Number 394 (Story #3), October 1, 1998 by Phillip F. Schewe and Ben Stein|

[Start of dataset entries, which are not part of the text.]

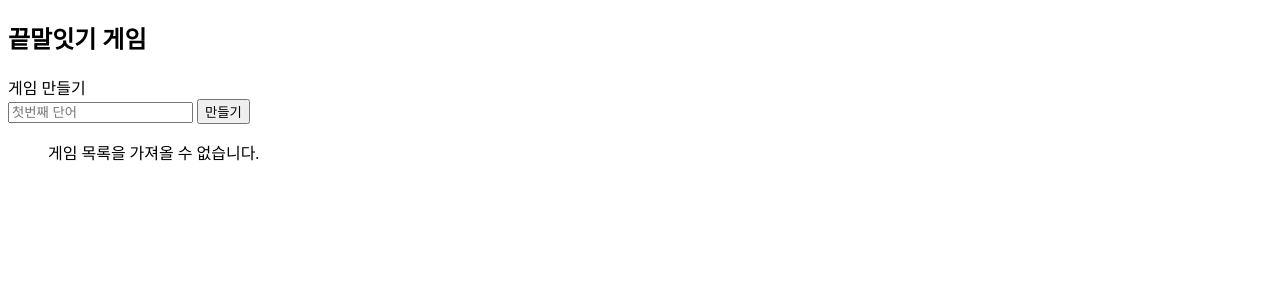
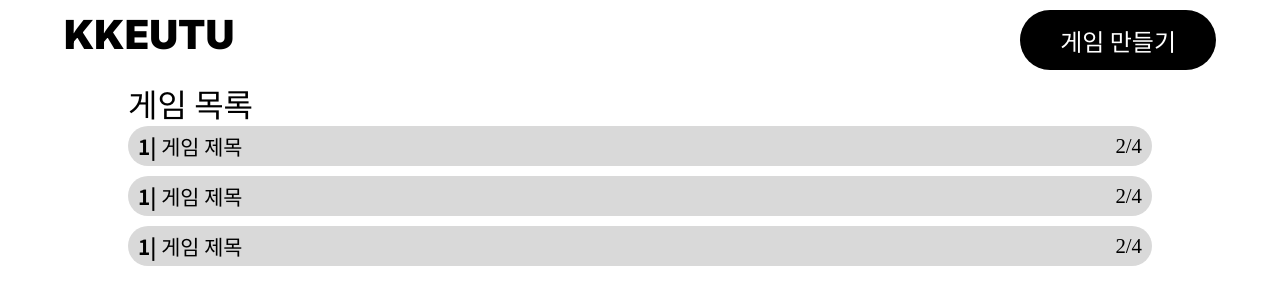
Before and after one commit to hadonas/wordchain, a plain HTML site: page index.html in a window 1280 px wide. Drawn offline with nearby package versions, Linux system fonts and the light colour scheme; no server answers.

Commit message:
Initial Design

```diff
--- a/css/style.css
+++ b/css/style.css
@@ -1,8 +1,63 @@
-.scrollbox {
-  overflow: auto;
-  text-align: center;
+body {
+  margin: 0;
+  padding-top: calc(10vh);
+}
+.game-num::after {
+  content: "|";
+}
+.gamemake-button {
+  display: flex;
+  align-items: center;
+  cursor: pointer;
+  color: white;
+  background-color: black;
+  border-radius: 30px;
+  padding: 10px 40px;
+  font-family: "Noto Sans KR";
+  font-size: 1.5rem;
+}
+header {
+  box-sizing: border-box;
+  position: fixed;
+  top: 0;
+  left: 0;
+  margin: 0 auto;
+  width: 100%;
+  padding: 10px 5%;
+  height: 10vh;
+  display: flex;
+  justify-content: space-between;
+}
+.logo {
+  font-family: "Inter";
+  font-size: 2.5rem;
+}
+a {
+  text-decoration: none;
+  color: black;
 }
 
-body {
-  position: relative;
+.container {
+  margin: 0 auto;
+  width: 80%;
 }
+.title {
+  font-family: "Noto Sans KR";
+  font-size: 2rem;
+}
+.game {
+  font-family: "Noto Sans KR";
+  font-size: 1.3rem;
+  border-radius: 20px;
+  padding: 5px 10px;
+  display: flex;
+  justify-content: space-between;
+  background-color: #d9d9d9;
+  margin-bottom: 10px;
+  cursor: pointer;
+}
+.game-people {
+  font-family: none;
+  display: flex;
+  align-items: center;
+}
--- a/index.html
+++ b/index.html
@@ -5,20 +5,45 @@
     <meta http-equiv="X-UA-Compatible" content="IE=edge" />
     <meta name="viewport" content="width=device-width, initial-scale=1.0" />
     <script src="https://ajax.googleapis.com/ajax/libs/jquery/3.6.1/jquery.min.js"></script>
-    <script src="./js/script.js"></script>
-    <link src="./css/style.css" rel="stylesheet" />
+    <link rel="preconnect" href="https://fonts.googleapis.com" />
+    <link rel="preconnect" href="https://fonts.gstatic.com" crossorigin />
+    <link
+      href="https://fonts.googleapis.com/css2?family=Inter:wght@900&family=Noto+Sans+KR:wght@700&display=swap"
+      rel="stylesheet"
+    />
+    <link href="./css/style.css" rel="stylesheet" />
     <title>끝말잇기</title>
   </head>
   <body>
-    <div class="content">
-      <h2>끝말잇기 게임</h2>
-      <div class="input_word">
-        게임 만들기
-        <br />
-        <input id="word" placeholder="첫번째 단어" />
-        <button id="submit">만들기</button>
+    <header>
+      <a href=""><div class="logo">KKEUTU</div></a>
+      <div class="gamemake-button">게임 만들기</div>
+    </header>
+    <div class="container">
+      <div class="game-list">
+        <div class="title">게임 목록</div>
+        <div class="game">
+          <div class="num-title-container">
+            <span class="game-num">1</span>
+            <span class="game-title">게임 제목</span>
+          </div>
+          <div class="game-people">2/4</div>
+        </div>
+        <div class="game">
+          <div class="num-title-container">
+            <span class="game-num">1</span>
+            <span class="game-title">게임 제목</span>
+          </div>
+          <div class="game-people">2/4</div>
+        </div>
+        <div class="game">
+          <div class="num-title-container">
+            <span class="game-num">1</span>
+            <span class="game-title">게임 제목</span>
+          </div>
+          <div class="game-people">2/4</div>
+        </div>
       </div>
-      <ol class="scrollbox"></ol>
     </div>
   </body>
 </html>
--- a/js/script.js
+++ /dev/null
@@ -1,117 +0,0 @@
-function naver_dict() {}
-
-function game(id, URL) {
-  // local var
-  let word_list = [];
-  const $scrollbox = $(".scrollbox");
-  const input = $("#input_word").val();
-
-  function append_word(word) {
-    word_list.push(word);
-    let $element = $("<div>");
-    $element.attr("class", "word_chain");
-    $element.text(word);
-    $scrollbox.append($element);
-  }
-
-  function add_word() {
-    let val = input.val();
-    val.replaceAll(/\s+/g, "");
-    if (val == null || val == "" || word_list[-1][-1] != val[0]) return;
-
-    $.ajax({
-      url: URL + "game/post_word",
-      type: "POST",
-      data: { game_id: id, word: val },
-    }).then(function () {
-      append_word(val);
-    });
-  }
-
-  // initialize
-  $scrollbox.empty();
-
-  for (let i = 0; i < 10; i++)
-    $.ajax({
-      url: URL + "game/word_list",
-      data: { game_id: id },
-      type: "GET",
-    }).then(function (data) {
-      for (input in data) {
-        append_word(input);
-      }
-      i = 10;
-    });
-}
-
-function App(URL) {
-  // local variables
-  const MAX_ID = 100000000;
-
-  // function definition
-  function create_game(event, id = 0, depth = 0) {
-    let word = $("#word").val();
-    word = word.replaceAll(/\s+/g, "");
-    if (word == null || word == "") return;
-
-    $(".input_word *").attr("disabled", true);
-
-    if (depth == 10) {
-      $(".input_word *").attr("disabled", false);
-      alert("게임을 만들수 없습니다. 문제가 지속되면 SCSC에 문의해주세요.");
-      return;
-    }
-    id = Math.floor(Math.random() * MAX_ID);
-
-    $.ajax({
-      url: URL + "/game/create",
-      data: { game_id: id, first_word: word },
-      type: "GET",
-    })
-      .done(function () {
-        game(id, URL);
-      })
-      .fail(function () {
-        create_game(event, id, depth + 1);
-      });
-  }
-
-  function join_game(event) {
-    let id = $(event.target).val();
-    game(id, URL);
-  }
-
-  function load_games() {
-    let $scrollbox = $(".scrollbox");
-    $.get(URL + "/game/game_list", {})
-      .done(function (data) {
-        data.sort(() => {
-          return Math.random() - 0.5;
-        });
-        for (let content in data) {
-          let $element = $("<div>");
-          $element.attr("class", "game_room");
-          $element.val(content);
-          $element.on("click", join_game);
-          $scrollbox.append($element);
-        }
-      })
-      .fail(function () {
-        let $element = $("<div>");
-        $element.attr("class", "error_loadgame");
-        $element.text("게임 목록을 가져올 수 없습니다.");
-        $scrollbox.append($element);
-      });
-  }
-
-  // add event listeners
-  $("#submit").on("click", create_game);
-
-  // initialize
-  load_games();
-}
-
-$(document).ready(function () {
-  const URL = "http://127.0.0.1";
-  let app = App(URL);
-});
```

DNA-MEMBRANE SELF-ASSEMBLIES, materials formed by mixing DNA molecules with artificial versions of the membranes that form the protective coverings of cells, are highly organized at length scales from nanometers to microns, new experiments have confirmed. These materials, currently serving as gene delivery vehicles, are made of layers consisting of rows of equally spaced, single DNA molecules alternating with sheets of membrane. Using a 1-by-4 micron x-ray beam at the Advanced Photon Source in Argonne National Lab, a UC Santa Barbara-Argonne team showed that the molecules in these materials are aligned over length scales of microns. The spaces between molecules form organized arrays of "nanopores" which have many possible chemical applications. In addition, these materials can potentially serve as templates for the fabrication of inorganic nanostructures with geometries and features that were previously impossible to achieve. (G. Wong et al., Applied Physics Letters, October 5, 1998; J. Radler et al., Science, 7 February 1997; also see figure at Physics News Graphics.